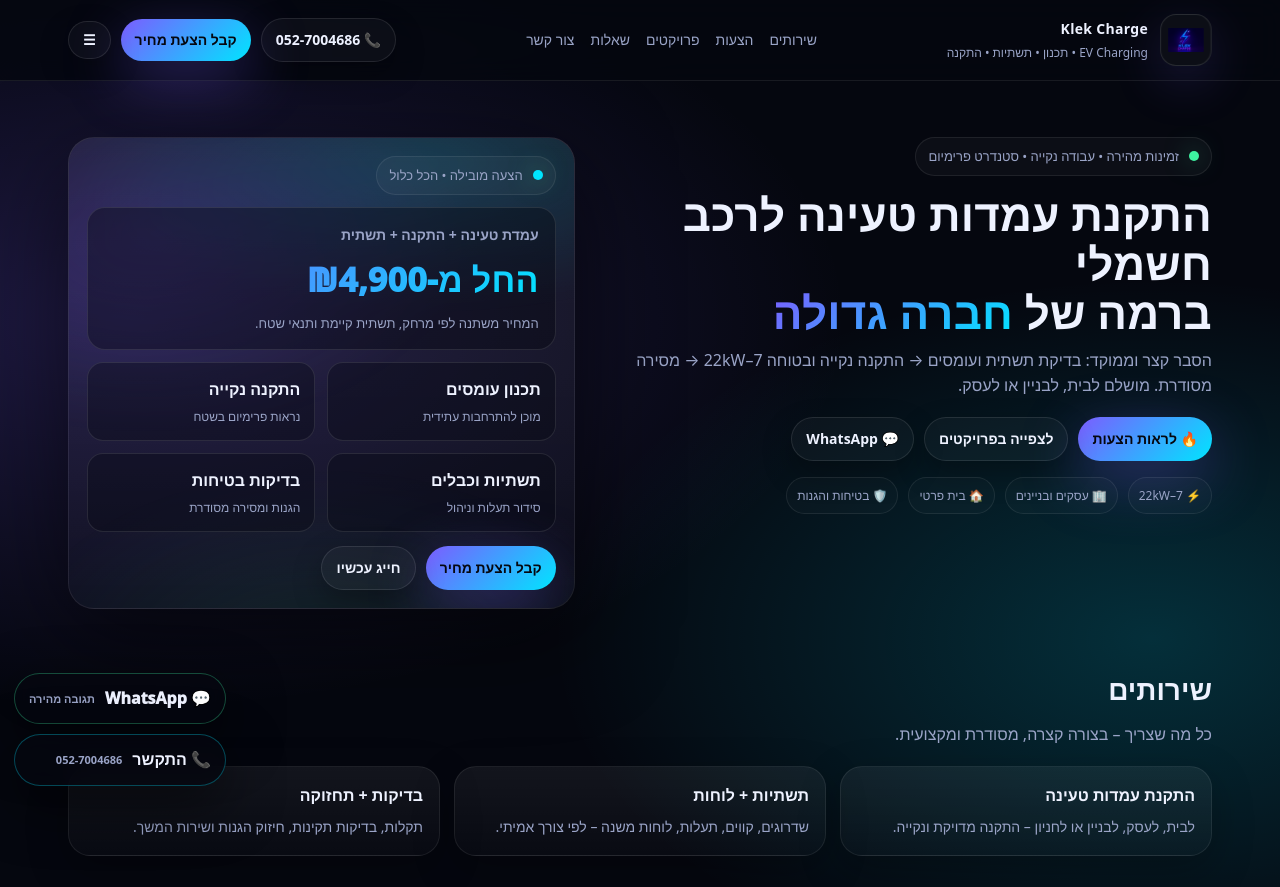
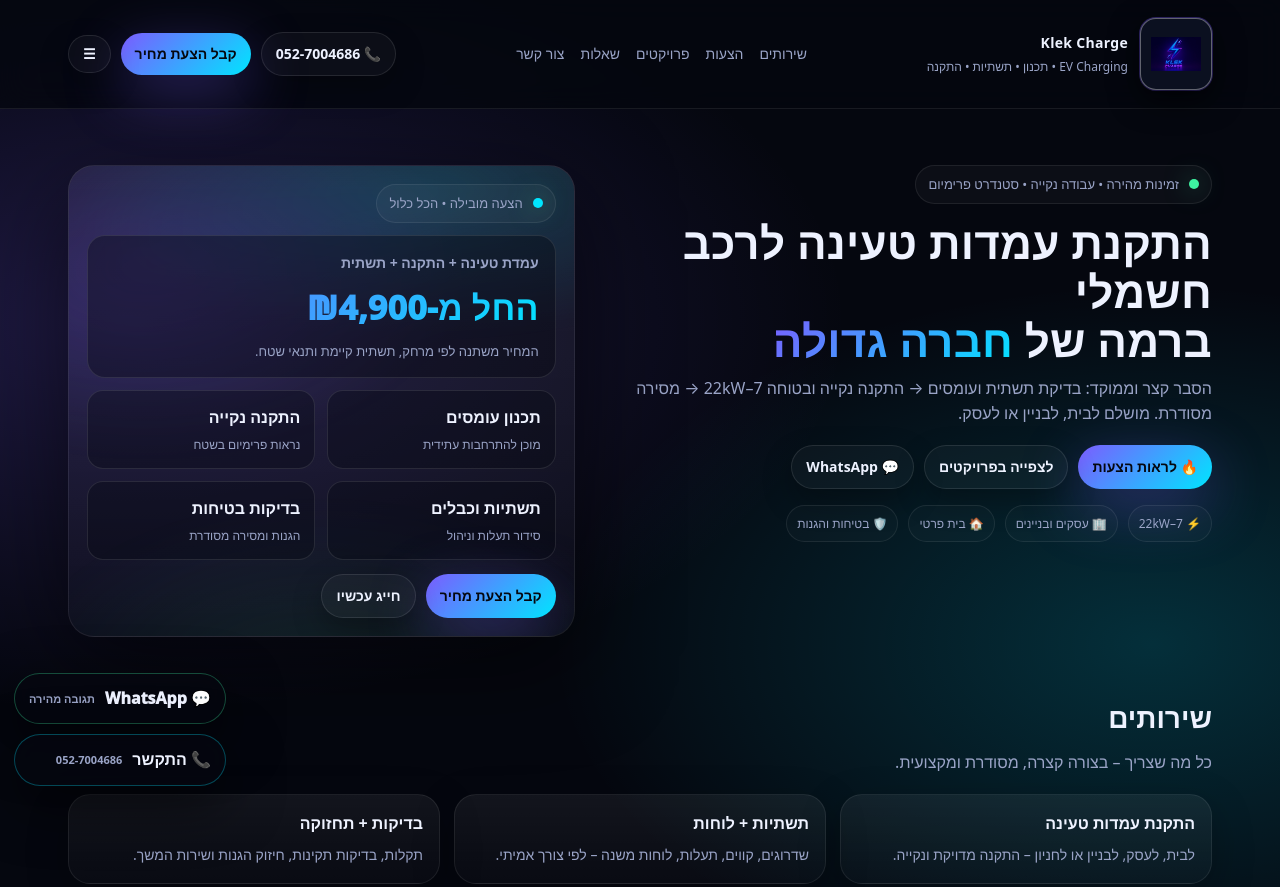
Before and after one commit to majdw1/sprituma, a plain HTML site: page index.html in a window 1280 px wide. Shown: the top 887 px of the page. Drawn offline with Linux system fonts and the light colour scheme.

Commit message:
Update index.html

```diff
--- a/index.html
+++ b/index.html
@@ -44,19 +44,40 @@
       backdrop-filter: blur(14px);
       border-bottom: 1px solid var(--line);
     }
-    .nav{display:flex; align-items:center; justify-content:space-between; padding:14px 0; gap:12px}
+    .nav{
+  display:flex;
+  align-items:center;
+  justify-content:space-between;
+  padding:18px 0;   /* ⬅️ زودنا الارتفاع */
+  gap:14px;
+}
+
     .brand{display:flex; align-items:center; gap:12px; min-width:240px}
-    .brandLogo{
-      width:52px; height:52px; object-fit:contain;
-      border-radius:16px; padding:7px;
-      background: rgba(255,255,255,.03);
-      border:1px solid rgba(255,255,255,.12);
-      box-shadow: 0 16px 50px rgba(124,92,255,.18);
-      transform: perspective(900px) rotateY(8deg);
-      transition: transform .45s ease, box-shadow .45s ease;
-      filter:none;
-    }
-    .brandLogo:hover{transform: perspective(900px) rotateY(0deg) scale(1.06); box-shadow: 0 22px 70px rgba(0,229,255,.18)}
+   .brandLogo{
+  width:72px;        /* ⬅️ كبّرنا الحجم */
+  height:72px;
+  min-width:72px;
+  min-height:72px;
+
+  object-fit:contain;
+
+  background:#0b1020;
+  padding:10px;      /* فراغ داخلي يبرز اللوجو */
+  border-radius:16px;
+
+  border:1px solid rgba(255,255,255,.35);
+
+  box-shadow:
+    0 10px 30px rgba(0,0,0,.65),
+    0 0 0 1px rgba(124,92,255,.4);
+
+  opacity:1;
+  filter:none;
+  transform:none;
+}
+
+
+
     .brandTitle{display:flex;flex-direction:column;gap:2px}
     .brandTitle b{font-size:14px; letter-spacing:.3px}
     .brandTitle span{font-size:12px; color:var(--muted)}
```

▬▬▬▬▬▬▬▬▬▬

◆ YOUR GOAL:
Your response should contain each line of the listing in which the word "solid" occurs.

◆ OUTPUT OF THE EXERCISE:
       border-bottom: 1px solid var(--line);
-      border:1px solid rgba(255,255,255,.12);
+  border:1px solid rgba(255,255,255,.35);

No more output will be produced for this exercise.